L.A. Mayor Antonio Villaraigosa Gets His Wall
In February, we reported that L.A. Mayor Antonio Villaraigosa, spooked off the Gabrielle Giffords shooting, had applied for a six-foot security wall to be erected around his "Getty House" mansion in Windsor Square.
The neighborhood's homeowners association, along with the Internet, was understandably outraged. How could this former "kid from East L.A." (so "Jenny on the Block," no?), a man who traveled to Mexico to preach "bridges not borders," make such a complete 360 to bratty, paranoid pol?
But the mayor knew all he had to do was wait:
So the wall, which shatters the area's 42-inch limit, was approved on June 8.
When the Park La Brea News contacted Windsor Square Association Vice President John Welborne on June 21 for comment, he said: "We are unaware that a variance has been granted." Join the club, dude.
However, a couple devoted homeowners did get wind of the April 21 public hearing for Villaraigosa's zoning request:
The Greater Wilshire Neighborhood Council, Windsor Square HPOZ Board, and the publisher of the Larchmont Chronicle also filed letters in opposition to the fence...
"When he leaves, we will be stuck with the fence whether or not there is an occupant of the house," according to the testimony of the Windsor Square HPOZ Board. "In addition, more people would have attended this hearing, but the [location] was not posted."
Well, too late now. Tony wins again! We'll be calling around to get some explanations in the morning, so stay tuned, if you're not too busy Weinering out.

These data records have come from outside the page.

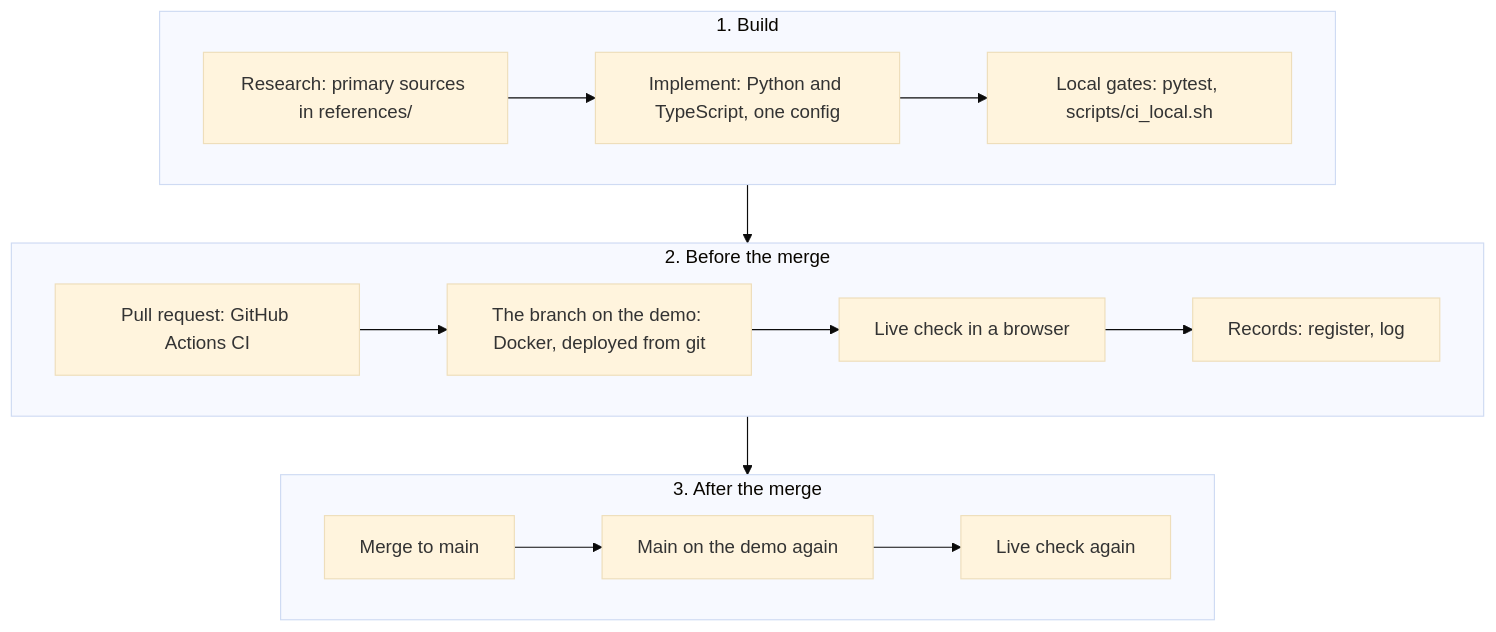
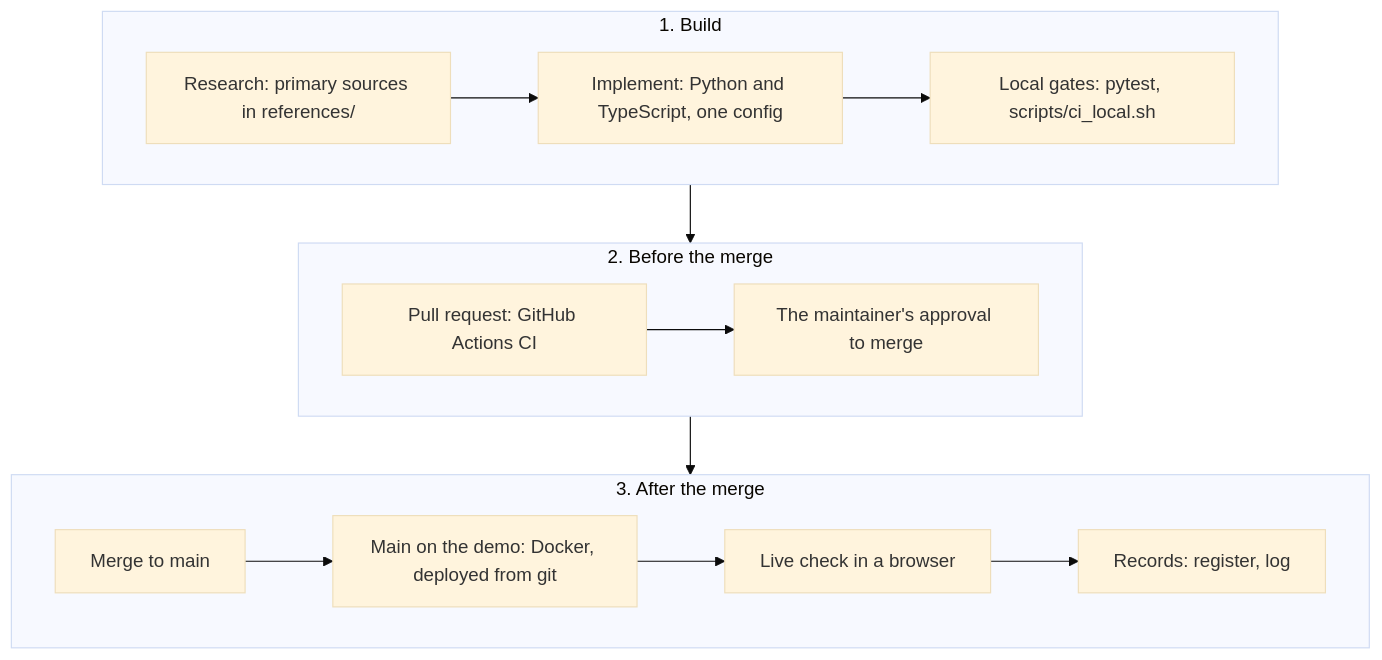
Before and after one commit to Quantum-Daemons/QSMPC-QKD-QHE-AI-Hybrid: the tenth of 11 diagrams in README.md, drawn with Mermaid (base theme). The commit also changed other lines of this file and 2 other files, not shown here.

Commit message:
The runbook and the README's workflow figure deploy only merged main; the README names sbom-utility's rules; the BitcoinTemporalGraph check is recorded as run

````diff
--- a/README.md
+++ b/README.md
@@ -404,16 +404,16 @@
 ```mermaid
 flowchart TB
   subgraph W1["1. Build"]
     direction LR
     RS["Research: primary sources in references/"] --> IM["Implement: Python and TypeScript, one config"] --> LG["Local gates: pytest, scripts/ci_local.sh"]
   end
   subgraph W2["2. Before the merge"]
     direction LR
-    PR["Pull request: GitHub Actions CI"] --> DB["The branch on the demo: Docker, deployed from git"] --> LB["Live check in a browser"] --> RC["Records: register, log"]
+    PR["Pull request: GitHub Actions CI"] --> AP["The maintainer's approval to merge"]
   end
   subgraph W3["3. After the merge"]
     direction LR
-    MG["Merge to main"] --> DM["Main on the demo again"] --> LM["Live check again"]
+    MG["Merge to main"] --> DM["Main on the demo: Docker, deployed from git"] --> LM["Live check in a browser"] --> RC["Records: register, log"]
   end
   W1 --> W2 --> W3
 ```
````
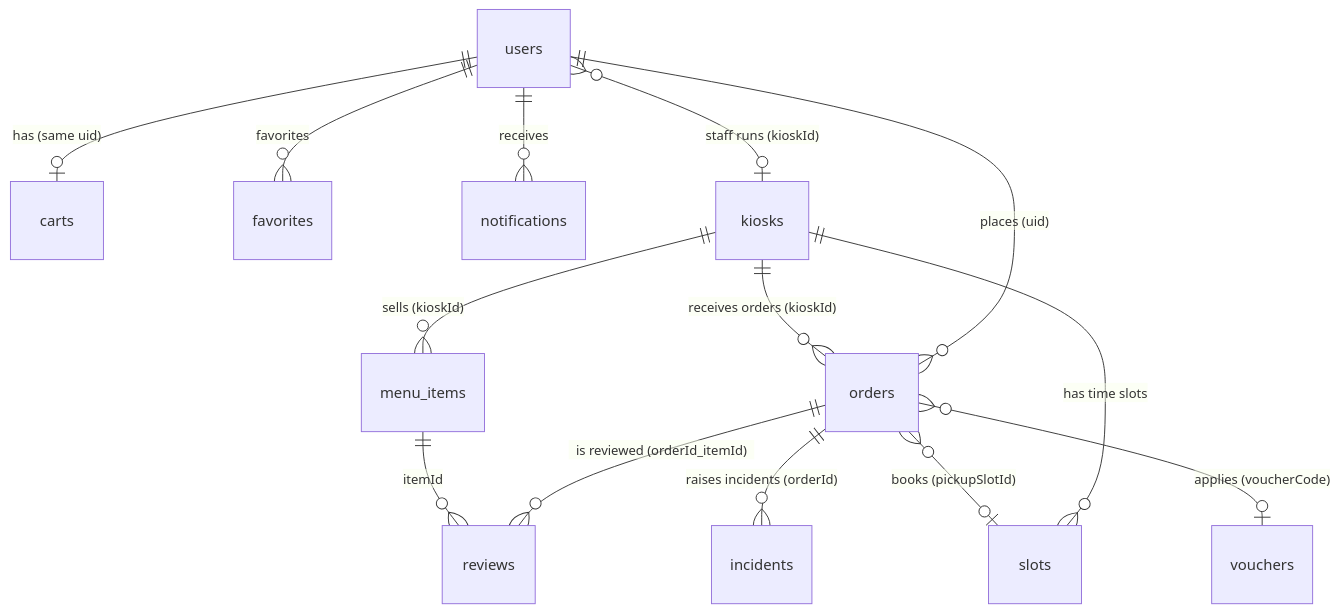
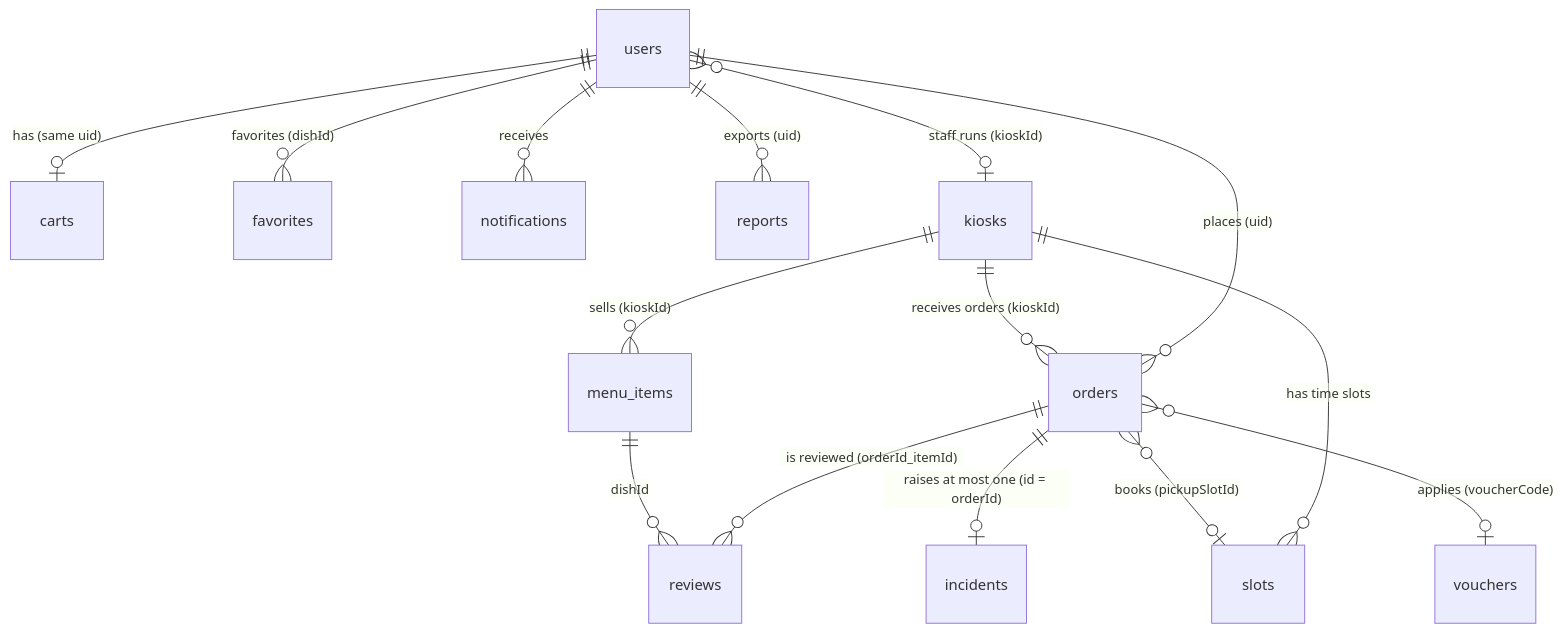
The first of 2 diagrams in docs/data-model.md (baonv0817/PRM393_Lab03_Group2), drawn with Mermaid before and after one commit. The commit also changed other lines of this file, not shown here.

````diff
--- a/docs/data-model.md
+++ b/docs/data-model.md
@@ -23,16 +25,17 @@
 ```mermaid
 erDiagram
     users ||--o{ orders : "places (uid)"
     users ||--o| carts : "has (same uid)"
-    users ||--o{ favorites : "favorites"
+    users ||--o{ favorites : "favorites (dishId)"
     users ||--o{ notifications : "receives"
+    users ||--o{ reports : "exports (uid)"
     users }o--o| kiosks : "staff runs (kioskId)"
     kiosks ||--o{ menu_items : "sells (kioskId)"
     kiosks ||--o{ slots : "has time slots"
     kiosks ||--o{ orders : "receives orders (kioskId)"
     orders ||--o{ reviews : "is reviewed (orderId_itemId)"
-    orders ||--o{ incidents : "raises incidents (orderId)"
+    orders ||--o| incidents : "raises at most one (id = orderId)"
     orders }o--o| slots : "books (pickupSlotId)"
     orders }o--o| vouchers : "applies (voucherCode)"
-    menu_items ||--o{ reviews : "itemId"
+    menu_items ||--o{ reviews : "dishId"
 ```
````
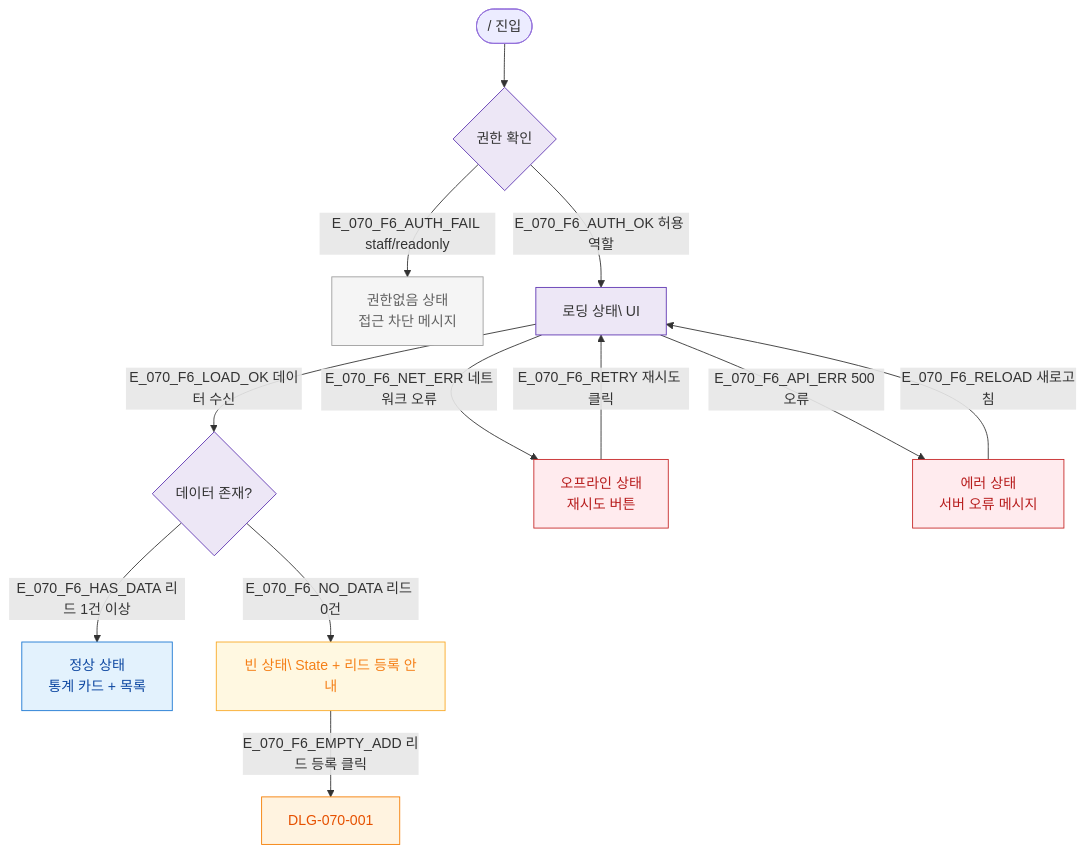
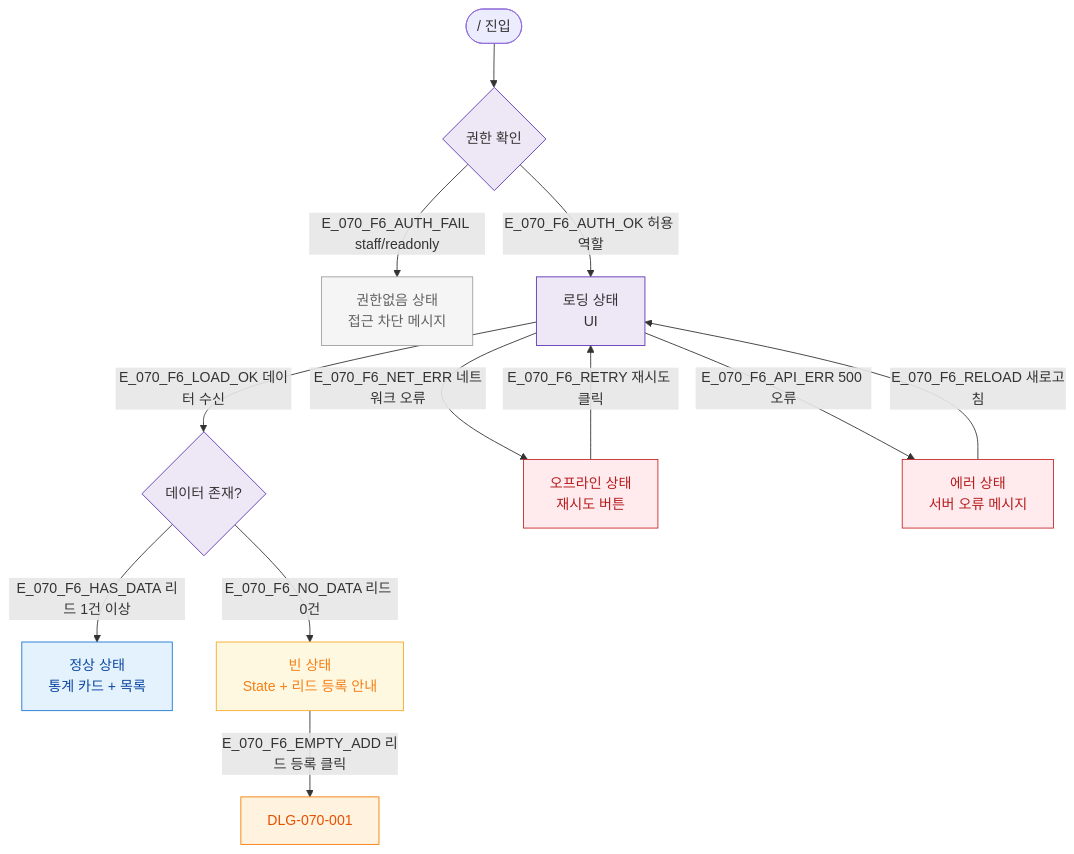
One commit to dev-spogym/admin-pando changed the diagram in docs/admin/다이어그램/D08_마케팅/SCR-070_리드관리/F6_상태별화면.md. Above: the diagram before and after it, drawn with Mermaid. The commit also changed 369 other files, not shown here.

````diff
--- a/docs/admin/다이어그램/D08_마케팅/SCR-070_리드관리/F6_상태별화면.md
+++ b/docs/admin/다이어그램/D08_마케팅/SCR-070_리드관리/F6_상태별화면.md
@@ -20,32 +20,32 @@
 ```mermaid
 flowchart TD
   ENTER([/ 진입]) --> AUTH_CHECK{권한 확인}
 
   AUTH_CHECK -->|E_070_F6_AUTH_FAIL staff/readonly|STATE_BLOCKED[권한없음 상태\n접근 차단 메시지]
-  AUTH_CHECK -->|E_070_F6_AUTH_OK 허용 역할|LOADING[로딩 상태\ UI]
+  AUTH_CHECK -->|E_070_F6_AUTH_OK 허용 역할|LOADING[로딩 상태<br/> UI]
 
   LOADING -->|E_070_F6_LOAD_OK 데이터 수신|DATA_CHECK{데이터 존재?}
   LOADING -->|E_070_F6_NET_ERR 네트워크 오류|STATE_OFFLINE[오프라인 상태\n재시도 버튼]
   LOADING -->|E_070_F6_API_ERR 500 오류|STATE_ERROR[에러 상태\n서버 오류 메시지]
 
   DATA_CHECK -->|E_070_F6_HAS_DATA 리드 1건 이상|STATE_NORMAL[정상 상태\n통계 카드 + 목록]
-  DATA_CHECK -->|E_070_F6_NO_DATA 리드 0건|STATE_EMPTY[빈 상태\ State + 리드 등록 안내]
+  DATA_CHECK -->|E_070_F6_NO_DATA 리드 0건|STATE_EMPTY[빈 상태<br/> State + 리드 등록 안내]
 
   STATE_EMPTY -->|E_070_F6_EMPTY_ADD 리드 등록 클릭|DLG_001[DLG-070-001]
   STATE_OFFLINE -->|E_070_F6_RETRY 재시도 클릭|LOADING
   STATE_ERROR -->|E_070_F6_RELOAD 새로고침|LOADING
 
   classDef screen fill:#E3F2FD,stroke:#1976D2,color:#0D47A1
   classDef modal fill:#FFF3E0,stroke:#F57C00,color:#E65100
   classDef error fill:#FFEBEE,stroke:#C62828,color:#B71C1C
   classDef warning fill:#FFF8E1,stroke:#F9A825,color:#F57F17
   classDef system fill:#EDE7F6,stroke:#5E35B2
   classDef rbacBlocked fill:#F5F5F5,stroke:#9E9E9E,color:#616161
 
   class STATE_NORMAL screen
   class DLG_001 modal
   class STATE_ERROR,STATE_OFFLINE error
   class STATE_EMPTY warning
   class LOADING,DATA_CHECK,AUTH_CHECK system
   class STATE_BLOCKED rbacBlocked
 ```
````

Update: Villaraigosa's chief of staff, John Carr, tells the Los Angeles Times that "the idea came from LAPD."
Carr explains: "This is really to enhance the security there, and we're trying to do it in a way that's as pleasing as possible and have it be in line with what the neighborhood says."
Plus, the mayor has made so many concessions on his wall already (why doesn't the media write about that, right?):
Carr said that he's worked with various residents and organizations during the planning process and that the city has made several compromises. Officials originally wanted an 8-foot, 6-inch hedge, Carr said, but after neighbors protested, the plans were modified.
Now, plans call for a 6-foot fence (6-foot-3 in some areas where the yard slopes) and 3 feet of hedge at the base. It will look like a wrought-iron fence. Carr said the look should blend in with the neighborhood's style.
Which does not at all change the fact that the mayor is erecting a six-foot wall around his mansion.
And in the end, the spiky ring of neighborhood blight will probably just give mayoral creepers that many more shadows to lurk in and hedges to crouch behind. Not that we're planning on it...